Marianne Turley is one of this year’s City of Nanaimo Culture and Heritage Award winners for Honour in Culture. (Bulletin file photo)
Longtime Vancouver Island Symphony board member gets posthumous culture award

Marianne Turley receives City of Nanaimo Culture and Heritage Award for Honour in Culture

The CVAC Fine Arts Show is always something to see and 2021 promises to be no different, as they adopt a fully multimedia approach. (File photo)
Cowichan Valley Fine Arts Show goes multimedia for 2021

The show, which runs from May 1-22 will be available both in person and online.

Dinner After a Death, a painting by Sooke artist Bryan Cathcart is part of a collection featuring his work at the Outsiders and Others Gallery in Vancouver. (Contributed - Bryan Cathcart)
Sooke artist finds creativity by expanding artistic horizons

Bryan Cathcart, 26, featured at Vancouver gallery

Viking-inspired fantasy writer Joshua Gillingham of Nanaimo and Seattle-based Islamic science fiction editor Muhammad Aurangzeb Ahmad are co-editing ‘Althingi – The Crescent and the Northern Star.’ (Photos submitted, illustration by Lada Shustova/Figue)
Nanaimo author co-editing historical anthology connecting Vikings and Muslims

Joshua Gilligham presents ‘Althingi – The Crescent and the Northern Star’

Saltair-based writer, Krista May. (Janet Kelly photo)
Island writers make long-list for 2021 CBC Short Story Prize

Krista May and Angie Ellis among 33 finalists selected out of over 3,000 entrants

A writer studying in England drew from her roots growing up in Sooke for a story that’s been short-listed for a prestigious international prize.
Former Sooke resident up for prestigious writing award

Cara Marks earns nomination for the 2021 Commonwealth Short Story Prize

Three Legged Dog Productions performed Jesus Christ Superstar in 2019. Tim Penney photo
Non-profit plans musical renaissance in the Comox Valley

Three Legged Dog Productions is preparing for a summer residency at Filberg Park

View Gallery curator Chai Duncan admires the work of graduating visual art student Hailin Zhang, one of the artists in the upcoming End Marks grad show. (Josef Jacobson/News Bulletin)
VIU visual art grad show presented as virtual gallery tour due to COVID-19

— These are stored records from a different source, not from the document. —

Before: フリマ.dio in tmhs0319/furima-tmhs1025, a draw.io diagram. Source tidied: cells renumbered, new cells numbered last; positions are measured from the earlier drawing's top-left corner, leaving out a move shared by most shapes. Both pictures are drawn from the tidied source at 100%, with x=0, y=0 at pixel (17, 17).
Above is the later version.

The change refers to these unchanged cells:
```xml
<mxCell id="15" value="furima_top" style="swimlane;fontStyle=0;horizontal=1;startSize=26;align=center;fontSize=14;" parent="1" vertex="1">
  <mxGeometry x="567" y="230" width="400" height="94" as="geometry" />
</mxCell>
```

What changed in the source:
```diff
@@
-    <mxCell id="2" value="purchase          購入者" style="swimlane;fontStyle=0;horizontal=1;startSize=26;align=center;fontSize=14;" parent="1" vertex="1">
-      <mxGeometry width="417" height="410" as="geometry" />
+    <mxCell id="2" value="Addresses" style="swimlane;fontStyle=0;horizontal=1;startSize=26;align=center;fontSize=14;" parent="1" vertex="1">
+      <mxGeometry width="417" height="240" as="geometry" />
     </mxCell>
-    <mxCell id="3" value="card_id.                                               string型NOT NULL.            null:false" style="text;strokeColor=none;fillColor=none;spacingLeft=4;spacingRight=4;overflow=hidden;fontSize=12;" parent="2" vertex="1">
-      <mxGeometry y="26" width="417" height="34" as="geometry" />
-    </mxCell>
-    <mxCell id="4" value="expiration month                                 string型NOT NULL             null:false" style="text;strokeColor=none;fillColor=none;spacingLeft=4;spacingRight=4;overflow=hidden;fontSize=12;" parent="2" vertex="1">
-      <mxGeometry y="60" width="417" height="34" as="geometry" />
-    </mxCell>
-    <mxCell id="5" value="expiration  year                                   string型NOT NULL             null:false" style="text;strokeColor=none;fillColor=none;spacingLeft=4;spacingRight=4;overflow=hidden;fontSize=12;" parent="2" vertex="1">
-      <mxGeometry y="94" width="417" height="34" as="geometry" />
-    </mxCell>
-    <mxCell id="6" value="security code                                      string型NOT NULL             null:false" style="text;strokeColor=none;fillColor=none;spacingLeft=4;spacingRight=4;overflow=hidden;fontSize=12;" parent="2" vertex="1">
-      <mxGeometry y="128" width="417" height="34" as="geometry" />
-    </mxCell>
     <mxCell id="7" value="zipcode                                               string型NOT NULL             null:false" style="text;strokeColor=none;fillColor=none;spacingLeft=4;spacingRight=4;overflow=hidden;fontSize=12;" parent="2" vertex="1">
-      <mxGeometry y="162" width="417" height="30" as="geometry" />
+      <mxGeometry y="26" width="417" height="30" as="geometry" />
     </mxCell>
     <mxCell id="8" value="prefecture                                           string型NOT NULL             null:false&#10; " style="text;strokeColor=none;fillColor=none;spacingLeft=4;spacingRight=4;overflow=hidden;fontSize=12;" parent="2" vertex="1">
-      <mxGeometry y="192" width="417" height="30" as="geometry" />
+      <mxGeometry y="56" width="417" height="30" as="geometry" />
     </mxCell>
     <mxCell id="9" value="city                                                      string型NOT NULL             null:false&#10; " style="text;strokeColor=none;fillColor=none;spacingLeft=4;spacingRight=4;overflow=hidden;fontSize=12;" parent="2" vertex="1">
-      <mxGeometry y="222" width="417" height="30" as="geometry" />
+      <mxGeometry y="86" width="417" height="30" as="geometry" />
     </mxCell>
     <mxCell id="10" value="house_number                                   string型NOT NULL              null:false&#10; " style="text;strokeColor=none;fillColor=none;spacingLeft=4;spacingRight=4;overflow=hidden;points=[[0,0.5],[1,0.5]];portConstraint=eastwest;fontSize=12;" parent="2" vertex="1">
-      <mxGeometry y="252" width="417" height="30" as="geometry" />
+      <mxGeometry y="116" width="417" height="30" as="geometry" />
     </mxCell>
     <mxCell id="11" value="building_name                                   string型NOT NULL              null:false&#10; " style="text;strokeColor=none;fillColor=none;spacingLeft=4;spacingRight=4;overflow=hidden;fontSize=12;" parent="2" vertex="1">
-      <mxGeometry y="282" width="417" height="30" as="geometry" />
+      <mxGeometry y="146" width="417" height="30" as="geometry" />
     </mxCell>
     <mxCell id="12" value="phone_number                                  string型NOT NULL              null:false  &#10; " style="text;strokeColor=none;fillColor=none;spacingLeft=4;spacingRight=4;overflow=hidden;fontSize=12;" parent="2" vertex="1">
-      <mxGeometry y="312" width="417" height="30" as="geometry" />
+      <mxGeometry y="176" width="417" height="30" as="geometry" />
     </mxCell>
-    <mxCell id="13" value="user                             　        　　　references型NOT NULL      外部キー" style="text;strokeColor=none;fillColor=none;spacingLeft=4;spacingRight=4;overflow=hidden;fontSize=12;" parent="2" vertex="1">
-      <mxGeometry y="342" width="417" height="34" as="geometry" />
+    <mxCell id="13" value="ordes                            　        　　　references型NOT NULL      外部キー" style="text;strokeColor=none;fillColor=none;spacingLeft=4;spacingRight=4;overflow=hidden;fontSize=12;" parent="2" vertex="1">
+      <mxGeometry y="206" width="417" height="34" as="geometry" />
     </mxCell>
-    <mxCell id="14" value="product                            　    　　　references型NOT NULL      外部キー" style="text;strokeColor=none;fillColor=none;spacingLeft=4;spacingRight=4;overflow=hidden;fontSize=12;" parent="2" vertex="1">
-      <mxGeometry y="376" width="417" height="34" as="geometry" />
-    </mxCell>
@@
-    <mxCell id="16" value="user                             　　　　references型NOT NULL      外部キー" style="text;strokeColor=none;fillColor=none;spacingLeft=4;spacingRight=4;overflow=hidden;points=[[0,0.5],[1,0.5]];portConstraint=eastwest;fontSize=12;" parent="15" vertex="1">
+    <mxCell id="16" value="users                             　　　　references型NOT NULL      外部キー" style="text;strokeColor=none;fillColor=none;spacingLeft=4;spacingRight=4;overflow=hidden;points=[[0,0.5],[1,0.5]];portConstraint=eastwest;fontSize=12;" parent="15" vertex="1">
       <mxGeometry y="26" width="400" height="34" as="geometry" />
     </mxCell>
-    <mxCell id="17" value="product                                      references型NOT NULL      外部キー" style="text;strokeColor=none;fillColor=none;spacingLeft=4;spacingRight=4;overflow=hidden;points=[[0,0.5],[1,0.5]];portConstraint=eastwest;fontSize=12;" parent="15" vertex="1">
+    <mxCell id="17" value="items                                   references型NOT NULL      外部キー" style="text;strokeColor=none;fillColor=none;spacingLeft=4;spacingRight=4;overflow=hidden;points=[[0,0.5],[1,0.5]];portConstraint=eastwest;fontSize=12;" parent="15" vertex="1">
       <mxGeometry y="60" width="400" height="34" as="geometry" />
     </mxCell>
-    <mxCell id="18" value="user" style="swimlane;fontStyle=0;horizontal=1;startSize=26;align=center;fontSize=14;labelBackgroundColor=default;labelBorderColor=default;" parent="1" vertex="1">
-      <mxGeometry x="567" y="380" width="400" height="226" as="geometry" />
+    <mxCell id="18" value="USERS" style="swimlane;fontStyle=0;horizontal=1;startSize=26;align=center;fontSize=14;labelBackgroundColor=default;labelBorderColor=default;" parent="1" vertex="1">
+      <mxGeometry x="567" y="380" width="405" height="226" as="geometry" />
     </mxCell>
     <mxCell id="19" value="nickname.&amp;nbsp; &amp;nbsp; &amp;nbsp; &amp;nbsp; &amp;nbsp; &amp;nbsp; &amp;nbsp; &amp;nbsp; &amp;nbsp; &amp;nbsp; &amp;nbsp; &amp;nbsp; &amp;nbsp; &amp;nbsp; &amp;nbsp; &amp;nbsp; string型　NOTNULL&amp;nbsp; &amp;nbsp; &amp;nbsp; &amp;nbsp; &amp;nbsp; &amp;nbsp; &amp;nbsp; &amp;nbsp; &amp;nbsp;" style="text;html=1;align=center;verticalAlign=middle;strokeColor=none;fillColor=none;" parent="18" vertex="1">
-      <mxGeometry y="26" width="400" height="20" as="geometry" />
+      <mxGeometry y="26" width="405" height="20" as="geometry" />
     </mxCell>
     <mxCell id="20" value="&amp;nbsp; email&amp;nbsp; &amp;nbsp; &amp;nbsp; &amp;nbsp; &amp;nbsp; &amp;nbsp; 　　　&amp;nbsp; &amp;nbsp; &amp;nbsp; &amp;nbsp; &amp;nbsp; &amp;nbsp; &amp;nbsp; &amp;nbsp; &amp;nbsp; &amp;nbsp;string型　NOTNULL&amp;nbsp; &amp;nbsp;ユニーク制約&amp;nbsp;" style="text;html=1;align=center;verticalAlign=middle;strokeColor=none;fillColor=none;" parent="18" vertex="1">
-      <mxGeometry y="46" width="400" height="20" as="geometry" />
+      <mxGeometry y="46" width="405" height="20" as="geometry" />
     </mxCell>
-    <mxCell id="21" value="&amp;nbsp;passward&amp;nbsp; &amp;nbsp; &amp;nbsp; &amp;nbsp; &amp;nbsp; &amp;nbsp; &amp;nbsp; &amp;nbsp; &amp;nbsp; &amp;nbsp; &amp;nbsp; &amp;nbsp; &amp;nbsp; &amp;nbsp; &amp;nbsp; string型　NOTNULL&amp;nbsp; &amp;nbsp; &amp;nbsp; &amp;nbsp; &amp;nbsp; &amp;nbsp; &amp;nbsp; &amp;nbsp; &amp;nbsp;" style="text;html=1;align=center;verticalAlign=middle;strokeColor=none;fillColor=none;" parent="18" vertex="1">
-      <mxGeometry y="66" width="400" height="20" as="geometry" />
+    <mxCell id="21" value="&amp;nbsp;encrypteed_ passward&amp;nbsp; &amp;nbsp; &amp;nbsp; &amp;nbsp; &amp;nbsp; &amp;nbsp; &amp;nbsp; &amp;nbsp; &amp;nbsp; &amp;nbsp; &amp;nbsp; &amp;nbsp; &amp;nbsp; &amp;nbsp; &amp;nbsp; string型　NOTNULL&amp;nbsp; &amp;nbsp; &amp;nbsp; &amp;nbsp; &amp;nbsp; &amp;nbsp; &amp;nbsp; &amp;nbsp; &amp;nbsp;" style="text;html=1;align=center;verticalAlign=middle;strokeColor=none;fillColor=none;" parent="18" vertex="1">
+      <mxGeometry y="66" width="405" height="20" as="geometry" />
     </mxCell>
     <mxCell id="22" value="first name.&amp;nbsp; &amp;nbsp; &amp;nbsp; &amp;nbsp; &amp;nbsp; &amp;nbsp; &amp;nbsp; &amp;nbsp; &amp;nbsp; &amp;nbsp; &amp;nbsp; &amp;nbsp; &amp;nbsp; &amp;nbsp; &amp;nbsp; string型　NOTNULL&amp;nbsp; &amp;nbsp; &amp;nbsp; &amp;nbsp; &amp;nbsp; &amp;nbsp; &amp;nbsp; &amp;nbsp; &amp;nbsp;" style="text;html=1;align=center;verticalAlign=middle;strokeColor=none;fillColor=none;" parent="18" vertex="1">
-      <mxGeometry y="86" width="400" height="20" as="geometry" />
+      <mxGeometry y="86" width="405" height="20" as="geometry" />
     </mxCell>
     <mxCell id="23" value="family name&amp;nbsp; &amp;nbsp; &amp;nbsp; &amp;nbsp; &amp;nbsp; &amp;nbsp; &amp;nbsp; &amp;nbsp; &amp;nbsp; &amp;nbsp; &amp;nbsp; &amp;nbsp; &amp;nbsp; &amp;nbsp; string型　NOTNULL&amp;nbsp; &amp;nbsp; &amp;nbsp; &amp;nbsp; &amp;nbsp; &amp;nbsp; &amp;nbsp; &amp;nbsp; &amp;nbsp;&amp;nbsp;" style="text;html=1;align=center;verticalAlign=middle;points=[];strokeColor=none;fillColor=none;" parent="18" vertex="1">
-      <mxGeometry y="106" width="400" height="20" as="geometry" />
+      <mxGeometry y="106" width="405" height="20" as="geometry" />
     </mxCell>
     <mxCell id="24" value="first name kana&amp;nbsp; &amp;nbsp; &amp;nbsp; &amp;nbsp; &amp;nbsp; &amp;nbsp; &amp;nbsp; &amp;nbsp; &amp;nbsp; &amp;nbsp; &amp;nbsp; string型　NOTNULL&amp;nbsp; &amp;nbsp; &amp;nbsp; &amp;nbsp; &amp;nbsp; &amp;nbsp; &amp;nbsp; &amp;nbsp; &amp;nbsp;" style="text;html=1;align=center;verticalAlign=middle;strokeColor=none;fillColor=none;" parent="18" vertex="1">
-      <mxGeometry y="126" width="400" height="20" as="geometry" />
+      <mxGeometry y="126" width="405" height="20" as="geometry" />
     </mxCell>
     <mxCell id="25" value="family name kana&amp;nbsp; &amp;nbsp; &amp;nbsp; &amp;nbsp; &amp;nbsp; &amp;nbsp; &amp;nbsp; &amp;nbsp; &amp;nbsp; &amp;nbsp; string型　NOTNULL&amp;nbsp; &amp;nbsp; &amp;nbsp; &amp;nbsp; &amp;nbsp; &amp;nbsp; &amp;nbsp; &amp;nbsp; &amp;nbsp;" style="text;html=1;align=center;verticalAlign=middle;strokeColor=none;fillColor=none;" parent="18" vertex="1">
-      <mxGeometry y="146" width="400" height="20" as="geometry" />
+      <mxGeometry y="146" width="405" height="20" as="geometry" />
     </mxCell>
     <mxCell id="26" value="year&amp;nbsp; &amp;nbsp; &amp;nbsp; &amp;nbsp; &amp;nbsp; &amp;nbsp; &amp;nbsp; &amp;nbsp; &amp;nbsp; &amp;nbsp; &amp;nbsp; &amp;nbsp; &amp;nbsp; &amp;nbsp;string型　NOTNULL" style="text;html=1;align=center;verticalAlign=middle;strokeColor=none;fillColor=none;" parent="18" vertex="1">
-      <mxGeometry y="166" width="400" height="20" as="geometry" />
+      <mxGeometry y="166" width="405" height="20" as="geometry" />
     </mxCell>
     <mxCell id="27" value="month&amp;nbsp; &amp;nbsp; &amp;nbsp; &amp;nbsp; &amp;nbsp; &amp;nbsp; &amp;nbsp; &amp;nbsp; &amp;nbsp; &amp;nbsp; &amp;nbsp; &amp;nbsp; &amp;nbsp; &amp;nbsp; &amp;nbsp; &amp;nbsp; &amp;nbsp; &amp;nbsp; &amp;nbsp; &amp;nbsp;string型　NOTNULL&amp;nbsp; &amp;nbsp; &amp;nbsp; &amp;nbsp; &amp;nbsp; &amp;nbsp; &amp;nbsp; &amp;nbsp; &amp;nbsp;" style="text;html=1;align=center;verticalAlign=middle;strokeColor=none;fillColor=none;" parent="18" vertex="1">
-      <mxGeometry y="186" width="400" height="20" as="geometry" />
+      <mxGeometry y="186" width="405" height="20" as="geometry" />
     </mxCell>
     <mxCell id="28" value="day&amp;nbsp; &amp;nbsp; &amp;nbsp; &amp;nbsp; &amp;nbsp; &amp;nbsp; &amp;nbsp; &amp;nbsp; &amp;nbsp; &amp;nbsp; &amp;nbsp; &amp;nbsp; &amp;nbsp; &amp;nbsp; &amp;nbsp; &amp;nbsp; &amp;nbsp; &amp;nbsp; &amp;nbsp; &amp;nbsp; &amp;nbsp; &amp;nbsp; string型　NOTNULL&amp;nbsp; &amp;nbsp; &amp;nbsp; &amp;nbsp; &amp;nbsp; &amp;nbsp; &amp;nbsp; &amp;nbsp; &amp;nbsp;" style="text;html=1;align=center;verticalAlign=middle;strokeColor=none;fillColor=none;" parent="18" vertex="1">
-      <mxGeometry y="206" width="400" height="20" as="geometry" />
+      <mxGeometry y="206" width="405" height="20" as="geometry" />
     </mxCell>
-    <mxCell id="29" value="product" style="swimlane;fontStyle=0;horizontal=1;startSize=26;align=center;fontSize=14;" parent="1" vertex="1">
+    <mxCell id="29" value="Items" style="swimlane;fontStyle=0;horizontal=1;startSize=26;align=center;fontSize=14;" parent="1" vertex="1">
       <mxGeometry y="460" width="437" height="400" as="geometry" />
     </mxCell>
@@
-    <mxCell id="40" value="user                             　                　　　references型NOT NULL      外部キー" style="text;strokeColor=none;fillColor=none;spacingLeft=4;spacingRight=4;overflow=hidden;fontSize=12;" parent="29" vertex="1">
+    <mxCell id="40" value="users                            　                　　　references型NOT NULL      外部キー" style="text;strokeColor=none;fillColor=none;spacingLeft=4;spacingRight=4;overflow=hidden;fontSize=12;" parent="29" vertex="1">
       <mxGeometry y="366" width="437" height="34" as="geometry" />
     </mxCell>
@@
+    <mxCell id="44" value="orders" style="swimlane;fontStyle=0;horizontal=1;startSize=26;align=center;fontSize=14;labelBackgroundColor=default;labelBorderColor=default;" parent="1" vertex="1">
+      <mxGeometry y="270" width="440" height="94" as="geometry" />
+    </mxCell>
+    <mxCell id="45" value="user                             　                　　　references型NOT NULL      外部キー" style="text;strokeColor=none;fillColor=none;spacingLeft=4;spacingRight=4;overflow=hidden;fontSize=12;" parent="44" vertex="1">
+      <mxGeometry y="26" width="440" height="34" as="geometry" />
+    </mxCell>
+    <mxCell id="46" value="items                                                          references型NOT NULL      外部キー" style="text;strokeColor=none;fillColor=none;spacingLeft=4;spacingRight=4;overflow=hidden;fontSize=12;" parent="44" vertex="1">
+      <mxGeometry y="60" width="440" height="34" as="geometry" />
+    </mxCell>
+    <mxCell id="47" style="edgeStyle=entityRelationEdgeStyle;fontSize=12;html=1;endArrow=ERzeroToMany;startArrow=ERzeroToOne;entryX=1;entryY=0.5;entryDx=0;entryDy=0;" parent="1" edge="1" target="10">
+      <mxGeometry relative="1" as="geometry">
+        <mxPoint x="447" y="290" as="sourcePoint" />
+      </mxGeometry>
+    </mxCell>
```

‘End Marks’ exhibition is on display from April 29 to May 30

Most Read